The HDL-PP conducts behavioral research to identify and examine promising approaches for improving health outcomes of racial/ethnic minority children that can be delivered in healthcare settings.
The lab also develops and implements research education programs that aim to help increase the diversity of the scientific workforce and that aim to support research training activities in health disparities research.
Current Research Areas
Impacts of COVID-19 on Children's Health
Current projects are examining the impacts of COVID-19 on parents' social and financial well-being and Latinx college students' mental health.
Racial/Ethnic Disparities in Type 1 Diabetes among Youth
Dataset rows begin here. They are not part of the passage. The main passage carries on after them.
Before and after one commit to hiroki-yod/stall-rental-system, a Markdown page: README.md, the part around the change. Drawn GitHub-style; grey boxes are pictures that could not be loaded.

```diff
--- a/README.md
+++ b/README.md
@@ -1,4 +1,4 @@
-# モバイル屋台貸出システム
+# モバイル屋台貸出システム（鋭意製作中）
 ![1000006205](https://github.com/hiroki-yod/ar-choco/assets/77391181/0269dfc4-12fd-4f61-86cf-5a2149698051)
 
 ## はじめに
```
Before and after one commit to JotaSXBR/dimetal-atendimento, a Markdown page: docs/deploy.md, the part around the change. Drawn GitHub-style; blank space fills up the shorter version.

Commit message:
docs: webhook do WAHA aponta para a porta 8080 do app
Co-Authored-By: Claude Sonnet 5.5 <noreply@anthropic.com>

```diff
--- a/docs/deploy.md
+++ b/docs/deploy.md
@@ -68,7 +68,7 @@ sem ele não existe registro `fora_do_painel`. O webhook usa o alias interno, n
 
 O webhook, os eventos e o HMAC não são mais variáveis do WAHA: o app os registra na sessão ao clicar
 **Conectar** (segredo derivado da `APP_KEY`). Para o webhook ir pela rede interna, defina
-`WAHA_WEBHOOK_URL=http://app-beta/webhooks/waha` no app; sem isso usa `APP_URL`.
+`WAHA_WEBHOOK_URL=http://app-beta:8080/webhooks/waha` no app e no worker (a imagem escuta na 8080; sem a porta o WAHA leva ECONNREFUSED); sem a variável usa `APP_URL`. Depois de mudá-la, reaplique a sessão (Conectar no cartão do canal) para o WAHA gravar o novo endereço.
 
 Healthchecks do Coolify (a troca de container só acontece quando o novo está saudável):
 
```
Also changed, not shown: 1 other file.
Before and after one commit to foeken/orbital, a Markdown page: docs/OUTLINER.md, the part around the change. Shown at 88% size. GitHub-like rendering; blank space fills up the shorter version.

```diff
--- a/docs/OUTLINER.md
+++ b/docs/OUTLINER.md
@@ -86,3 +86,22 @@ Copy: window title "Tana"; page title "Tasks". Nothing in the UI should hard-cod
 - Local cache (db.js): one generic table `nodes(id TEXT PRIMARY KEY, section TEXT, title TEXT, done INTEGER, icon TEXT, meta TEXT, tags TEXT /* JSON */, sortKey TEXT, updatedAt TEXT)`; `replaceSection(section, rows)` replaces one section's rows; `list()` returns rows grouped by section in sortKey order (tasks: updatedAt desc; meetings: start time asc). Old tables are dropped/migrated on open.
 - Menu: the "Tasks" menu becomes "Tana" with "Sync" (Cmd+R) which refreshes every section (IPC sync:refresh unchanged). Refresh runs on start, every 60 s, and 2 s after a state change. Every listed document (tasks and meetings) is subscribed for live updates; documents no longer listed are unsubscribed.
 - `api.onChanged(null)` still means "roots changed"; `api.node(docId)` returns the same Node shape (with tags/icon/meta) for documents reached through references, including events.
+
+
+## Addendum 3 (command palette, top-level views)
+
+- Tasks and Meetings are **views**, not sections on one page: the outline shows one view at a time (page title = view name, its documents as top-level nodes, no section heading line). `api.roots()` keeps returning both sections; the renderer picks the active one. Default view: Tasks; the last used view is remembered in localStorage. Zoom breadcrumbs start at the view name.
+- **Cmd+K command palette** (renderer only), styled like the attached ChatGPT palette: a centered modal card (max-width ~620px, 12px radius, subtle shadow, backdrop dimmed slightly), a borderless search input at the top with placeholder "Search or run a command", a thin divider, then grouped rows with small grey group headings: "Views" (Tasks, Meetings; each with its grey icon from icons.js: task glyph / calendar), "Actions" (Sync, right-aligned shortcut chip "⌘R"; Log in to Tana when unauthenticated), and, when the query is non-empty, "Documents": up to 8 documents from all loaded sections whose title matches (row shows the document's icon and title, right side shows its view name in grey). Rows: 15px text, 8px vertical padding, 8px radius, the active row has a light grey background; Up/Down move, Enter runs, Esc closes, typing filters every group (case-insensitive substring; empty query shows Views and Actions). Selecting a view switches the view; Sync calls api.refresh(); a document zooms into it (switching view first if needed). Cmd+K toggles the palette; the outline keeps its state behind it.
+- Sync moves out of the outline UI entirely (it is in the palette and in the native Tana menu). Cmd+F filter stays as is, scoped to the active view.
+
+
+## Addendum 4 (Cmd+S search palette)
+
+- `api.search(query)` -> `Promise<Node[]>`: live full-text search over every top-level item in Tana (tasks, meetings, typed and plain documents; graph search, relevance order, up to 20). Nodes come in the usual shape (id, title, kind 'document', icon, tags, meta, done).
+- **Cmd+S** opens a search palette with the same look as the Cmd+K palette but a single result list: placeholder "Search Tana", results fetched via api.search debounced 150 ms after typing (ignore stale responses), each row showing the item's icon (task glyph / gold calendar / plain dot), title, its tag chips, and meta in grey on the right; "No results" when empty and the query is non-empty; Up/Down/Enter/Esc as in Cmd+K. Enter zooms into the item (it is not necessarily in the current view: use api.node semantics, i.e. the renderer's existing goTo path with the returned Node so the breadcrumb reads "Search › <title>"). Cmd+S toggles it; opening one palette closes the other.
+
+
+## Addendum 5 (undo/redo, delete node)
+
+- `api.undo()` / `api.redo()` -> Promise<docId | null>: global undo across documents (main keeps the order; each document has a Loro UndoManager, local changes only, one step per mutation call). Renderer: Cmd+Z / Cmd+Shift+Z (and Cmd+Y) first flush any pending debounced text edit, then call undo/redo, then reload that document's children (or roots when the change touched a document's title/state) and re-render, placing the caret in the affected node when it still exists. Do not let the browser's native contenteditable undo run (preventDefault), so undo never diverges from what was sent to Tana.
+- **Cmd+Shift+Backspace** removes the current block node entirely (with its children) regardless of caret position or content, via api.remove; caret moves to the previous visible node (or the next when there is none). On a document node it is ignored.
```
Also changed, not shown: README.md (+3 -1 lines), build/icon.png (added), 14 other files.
Current Research will develop and pilot test a family- and community-based intervention to improve glycemic control among African American and Hispanic school-aged children with type 1 diabetes.
Type 2 Diabetes (T2D) in Youth
Current research will explore youth and parent perspectives on self-management of T2D.
Research Education Programs
Our current Research Education Programs focus on increasing participation in health disparities research careers among psychology graduate students and postdoctoral fellows and increasing the participation of scholars from underrepresented racial/ethnic backgrounds in research related to the mission of the National Institute of Diabetes and Digestive and Kidney Disorders for a mentoring and leadership development program for scholars who are from groups underrepresented in research careers.
New Studies Now Enrolling!
Our lab has several new studies that are now enrolling participants. Visit the " Projects" section of our site to see what's happening!
Stay up-to-date on news from the Health Disparities Laboratory in Pediatric Psychology.